New app could create avenues for cyberbullying

Elizabeth Gu | Daily Trojan

Elizabeth Gu | Daily Trojan

Set to launch in November on iTunes, Peeple is a new application that allows users to rate the people they have met. Much like how a user would rate a business on Yelp, Peeple users will be able to review others on a five-star scale. Moreover, Peeple lets users review other people based on three defined groups: professional, dating and personal. Though the app aims to foster positive social networks, the release of Peeple would still have inevitably damaging implications on self-perception and communication.

Upon the unveiling of its development, Peeple has been the target of numerous amounts of public criticism due to its potential to drive the growing issue of cyberbullying. Cases of depression and even suicide have been known consequences of cyberbullying, and many are concerned that Peeple could be the next platform for this generational epidemic of online hate.  In defense of these concerns, developers Julia Cordray and Nicole McCullough have expressed clear stances on how their new rating service is not intended to incite online bullying. “Join the positive revolution” serves as the headline for the Peeple launch website, advertising it as a safe and supportive environment.

Though Cordray and McCullough’s intentions for Peeple seem pure, their hopes for creating a positive environment are clearly delusional. Peeple serves as the ideal setting for cyberbullying, as its primary function is for people to essentially post their judgments of other people on the internet.

Developers Cordray and McCullough have responded to concerns about negative comments and have taken precautions in an attempt to stop online hate. Whereas people were previously given 48 hours to sort out negative reviews before they went public, negative commentary has been banned from the app. An individual being reviewed will be able to censor recommendations before they are aired to the public. However, different people will surely perceive reviews as positive or negative by their individual standards, which puts into question whether developer attempts at banning negative reviews are truly effective.

But despite attempts to safeguard against cyberbullying, privacy still remains a concerning ethical issue that Peeple will have to address. Though necessary precautions have been taken to filter negative and abusive commentary, some people may wish to be omitted from public scrutiny altogether. Just because someone receives positive ratings doesn’t necessarily indicate that he or she wants to be on the app at all. Any kind of interaction would essentially subject someone to being published on Peeple, thus changing the way people would have to approach daily communication.

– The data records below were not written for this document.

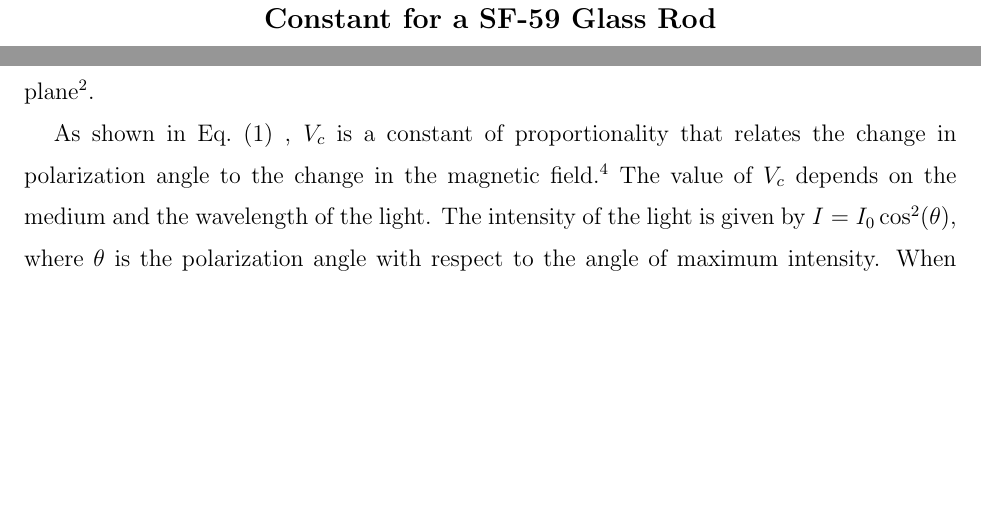
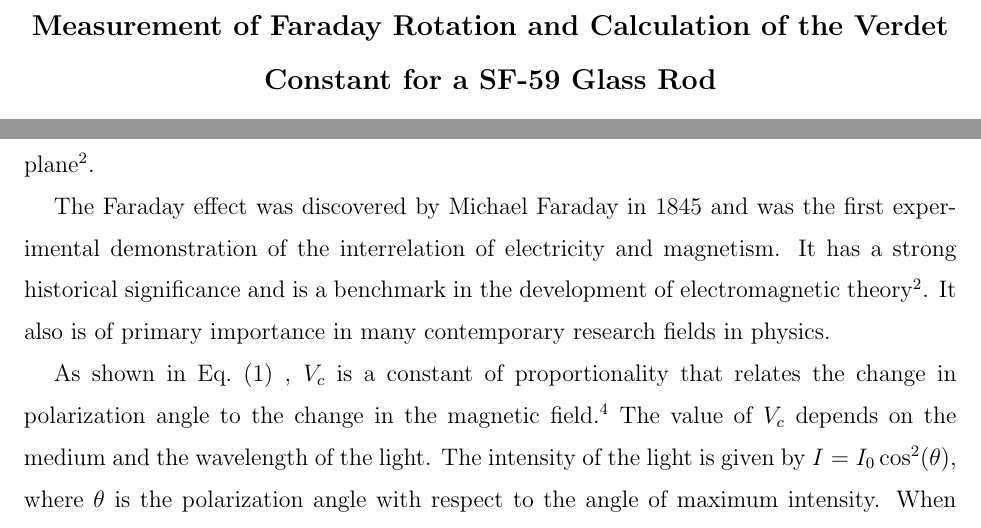
Before and after one commit to iliparti/Report_Draft, a LaTeX paper (Report_Draft.tex): two parts of pages 1 and 2 of 11, joined at a grey line, cut at the place of the change, the shorter picture padded with empty space. Compiled offline with pdfLaTeX.

Commit message:
Update Report_Draft.tex

```diff
--- a/Report_Draft.tex
+++ b/Report_Draft.tex
@@ -38,6 +38,8 @@ b.  To calculate the Verdet constant ($V_{c}$) relating the change in polarizati
 \section{Introduction}
 
 {The Faraday effect is a magneto-optical phenomenon in which light of a single wavelength, traveling through certain materials subject to a magnetic field, experiences a shift in the plane of polarization. These materials, called birefringent, have different refractive indices for the right and left circular polarizations of light. As light travels through the material, the relative phase angle between the two polarizations changes, rotating the overall polarization plane \cite{melissinos}.
+
+The Faraday effect was discovered by Michael Faraday in 1845 and was the first experimental demonstration of the interrelation of electricity and magnetism.  It has a strong historical significance and is a benchmark in the development of electromagnetic theory \cite{melissinos}.  It also is of primary importance in many contemporary research fields in physics.
 
 
 As shown in Eq.~(\ref{vconst}) , $V_{c}$ is a constant of proportionality that relates the change in polarization angle to the change in the magnetic field.\cite{expphysics} The value of $V_{c}$ depends on the medium and the wavelength of the light. The intensity of the light is given by $I=I_{0}\cos^{2}(\theta)$, where $\theta$ is the polarization angle with respect to the angle of  maximum intensity. When light experiences the Faraday effect, there will be a shift in the polarization so the intensity will be given by $I=I_{0}*\cos^{2}(\theta+\phi)$ instead.
```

Peeple’s presence on college campuses like USC would have dramatic implications for the way students communicate and could even exacerbate cyberbullying. The anonymous thought sharing app Yik Yak has already been a platform for cyberbullying and hate among college students. The introduction of Peeple at college campuses could very well follow in Yik Yak’s footsteps — except with Peeple, specified instead of anonymous individuals would be the target of abuse. For some, the recommendation review would be a systematic way to filter out abusive comments, but this still would not remedy the constant feeling of judgment students would face if Peeple established itself in collegiate settings.

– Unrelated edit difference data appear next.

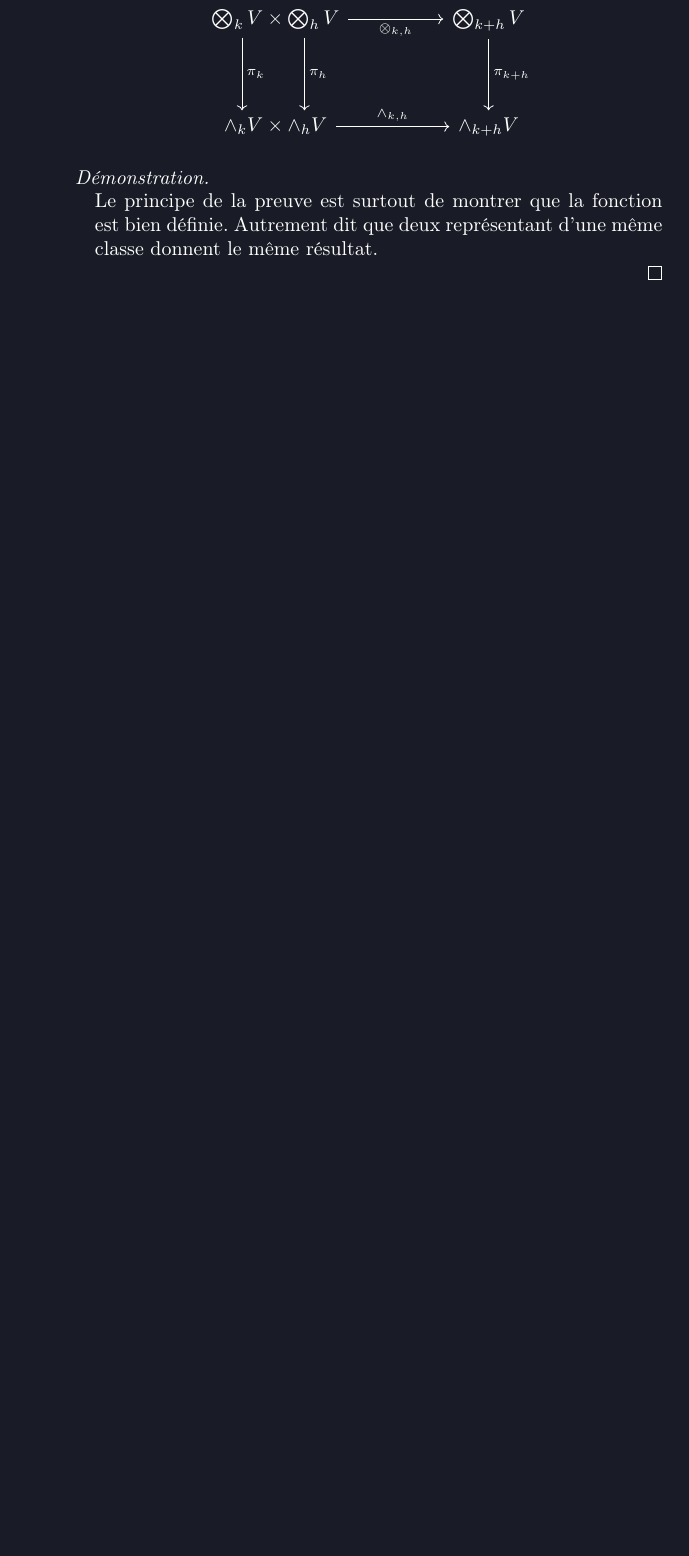
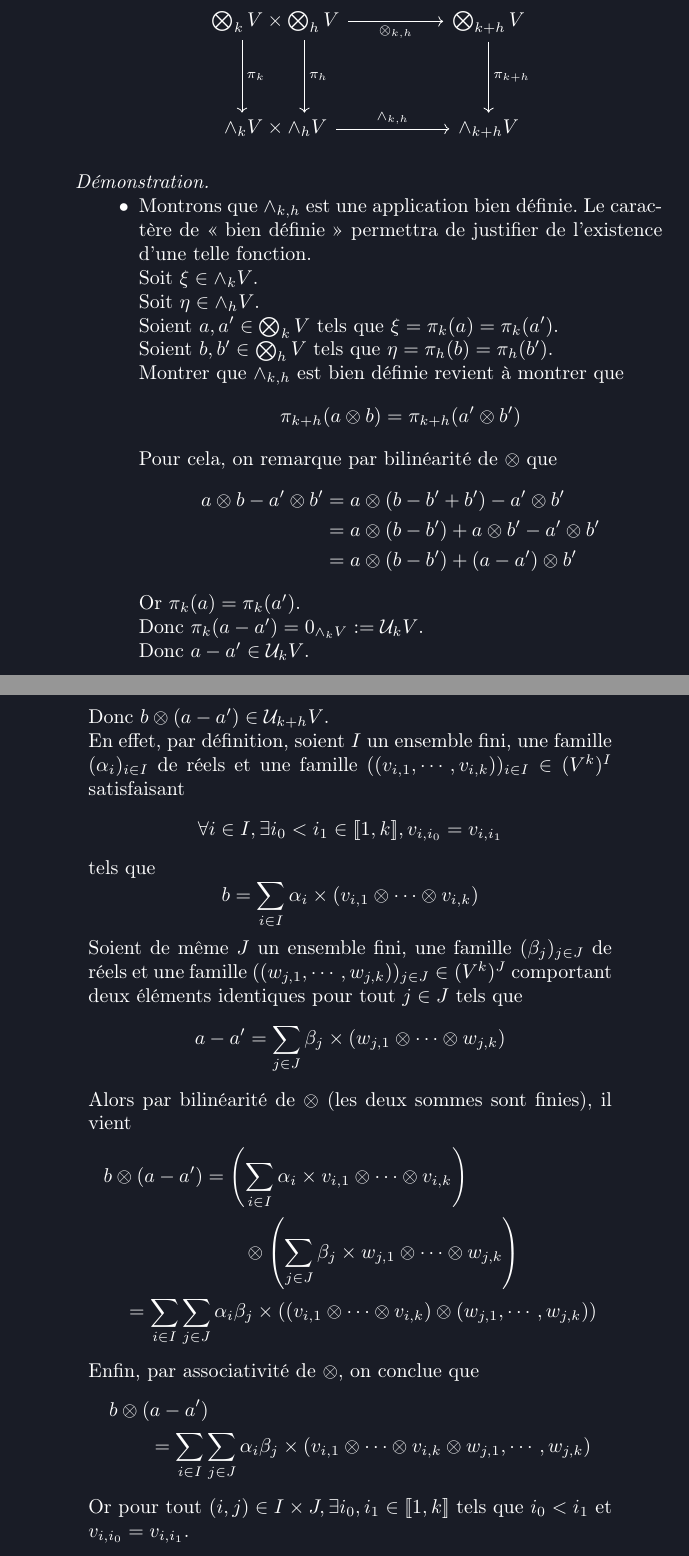
Before and after one commit to cargoax38/aquila, a LaTeX book (geometry/geometrie.tex, which reads geometry/chapter_4/III_Produit_exterieur.tex): part of page 33 of 37 before the commit and two parts of pages 33 and 34 of 39 after it, the two joined at a grey line, cut so that both start at the same text, the shorter picture padded with empty space. Compiled offline with pdfLaTeX.

Commit message:
Avancement preuves III
+ Preuve existence du produit externe.
+ Preuve associativité du produit externe.

```diff
--- a/geometry/chapter_4/III_Produit_exterieur.tex
+++ b/geometry/chapter_4/III_Produit_exterieur.tex
@@ -116,7 +118,76 @@ $
 		$$
 
 		\mathblock{proof}{}{
-			Le principe de la preuve est surtout de montrer que la fonction est bien définie. Autrement dit que deux représentant d'une même classe donnent le même résultat.
+			\begin{itemize}
+				\item[$\bullet$] Montrons que $\wedge_{k, h}$ est une application bien définie. Le caractère de \flqq{} bien définie \frqq{} permettra de justifier de l'existence d'une telle fonction. \\
+					Soit $\xi \in \wedge_{k} V$. \\
+					Soit $\eta \in \wedge_{h} V$. \\
+					Soient $a, a' \in \bigotimes_{k} V$ tels que $\xi = \pi_{k}(a) = \pi_{k}(a')$. \\
+					Soient $b, b' \in \bigotimes_{h} V$ tels que $\eta = \pi_{h}(b) = \pi_{h}(b')$. \\
+					Montrer que $\wedge_{k, h}$ est bien définie revient à montrer que
+					$$
+						\pi_{k + h}(a \otimes b) = \pi_{k + h}(a' \otimes b')
+					$$
+					Pour cela, on remarque par bilinéarité de $\otimes$ que
+					$$
+						\begin{aligned}
+							a \otimes b - a' \otimes b' & = a \otimes (b - b' + b') - a' \otimes b' \\
+							& = a \otimes (b - b') + a \otimes b' - a' \otimes b' \\
+							& = a \otimes (b - b') + (a - a') \otimes b'
+						\end{aligned}
+					$$
+					Or $\pi_{k}(a) = \pi_{k}(a')$. \\
+					Donc $\pi_{k}(a - a') = 0_{\wedge_{k} V} := \mathcal{U}_{k} V$. \\
+					Donc $a - a' \in \mathcal{U}_{k} V$. \\
+					Donc $b \otimes (a - a') \in \mathcal{U}_{k + h} V$. \\
+					En effet, par définition, soient $I$ un ensemble fini, une famille $(\alpha_{i})_{i \in I}$ de réels et une famille $((v_{i, 1}, \cdots, v_{i, k}))_{i \in I} \in (V^{k})^{I}$ satisfaisant
+					$$
+						\forall i \in I, \exists i_{0} < i_{1} \in [\![1, k]\!], v_{i, i_{0}} = v_{i, i_{1}}
+					$$
+					tels que
+					$$
+						b = \sum_{i \in I} \alpha_{i} \times (v_{i, 1} \otimes \cdots \otimes v_{i, k})
+					$$
+					Soient de même $J$ un ensemble fini, une famille $(\beta_{j})_{j \in J}$ de réels et une famille $((w_{j, 1}, \cdots, w_{j, k}))_{j \in J} \in (V^{k})^{J}$ comportant deux éléments identiques pour tout $j \in J$ tels que
+					$$
+						a - a' = \sum_{j \in J} \beta_{j} \times (w_{j, 1} \otimes \cdots \otimes w_{j, k})
+					$$
+					Alors par bilinéarité de $\otimes$ (les deux sommes sont finies), il vient
+					$$
+						\begin{aligned}
+							& b \otimes (a - a') = \left( \sum_{i \in I} \alpha_{i} \times v_{i, 1} \otimes \cdots \otimes v_{i, k} \right) \\
+							& \hspace{7em} \otimes \left( \sum_{j \in J} \beta_{j} \times w_{j, 1} \otimes \cdots \otimes w_{j, k} \right) \\
+							& \quad = \sum_{i \in I} \sum_{j \in J} \alpha_{i} \beta_{j} \times ((v_{i, 1} \otimes \cdots \otimes v_{i, k}) \otimes (w_{j, 1}, \cdots, w_{j, k}))
+						\end{aligned}
+					$$
+					Enfin, par associativité de $\otimes$, on conclue que
+					$$
+						\begin{aligned}
+							& b \otimes (a - a') \\
+							& \hspace{2em} = \sum_{i \in I} \sum_{j \in J} \alpha_{i} \beta_{j} \times (v_{i, 1} \otimes \cdots \otimes v_{i, k} \otimes w_{j, 1}, \cdots, w_{j, k})
+						\end{aligned}
+					$$
+					Or pour tout $(i, j) \in I \times J, \exists i_{0}, i_{1} \in [\![1, k]\!]$ tels que $i_{0} < i_{1}$ et $v_{i, i_{0}} = v_{i, i_{1}}$. \\
+					D'où $b \otimes (a - a') \in \mathcal{U}_{k + h} V$. \\
+					On raisonne de la même manière pour montrer que
+					$$
+						a \otimes (b - b') \in \mathcal{U}_{k + h} V
+					$$
+					Par conséquent, on a bien par linéarité de $\pi_{k + h}$ que
+					$$
+						\begin{aligned}
+							\pi_{k + h}(a \otimes b & - a' \otimes b') \\
+							& = \pi_{k + h}(a \otimes (b - b')) + \pi_{k + h}((a - a') \otimes b) \\
+							& = 0_{\wedge_{k + h} V} + 0_{\wedge_{k + h} V} \\
+							& = 0_{\wedge_{k + h} V}
+						\end{aligned}
+					$$
+					Et donc que $\pi_{k + h}(a \otimes b) = \pi_{k + h}(a' \otimes b')$. \\
+					Finalement, $\wedge_{k, h}$ est bien définie.
+
+				\item[$\bullet$] L'unicité de $\wedge_{k, h}$ découle de sa construction.
+				\item[$\bullet$] La bilinéarité de $\wedge_{k, h}$ découle également de sa construction puisque $\pi_{k + h}$ est linéaire et $\otimes$ est bilinéaire.
+			\end{itemize}
 		}
 
 		On étudie à présent les propriétés relatives à $\wedge_{k, h}$.
```
Also changed, not shown: geometry/chapter_4/III_Produit_exterieur.pdf, geometry/chapter_4/II_Algebre_tensorielle.pdf (added), geometry/chapter_4/III_Produit_exterieur.tex (18 more changed lines).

With the introduction of Peeple, every interaction with professors and students alike could put an individual on the app’s radar. Self-perception would be viewed in an entirely different way on college campuses, as once casual interactions could determine the outcomes of Peeple reviews. Dynamics of how college students build, view and interact in various relationships will inevitably be altered by the pressure of being rated in a favorable manner.

Currently, Peeple’s release has been pushed back from the original October date to some time in November. Cordray  and McCullough have evidently heard public concerns about Peeple and made necessary changes to the app, such as giving individuals the power to review recommendations about themselves and banning negative commentary. But even with these improvements, Peeple still has a long way to go until it can truly become the positive environment it aspires to be for its users.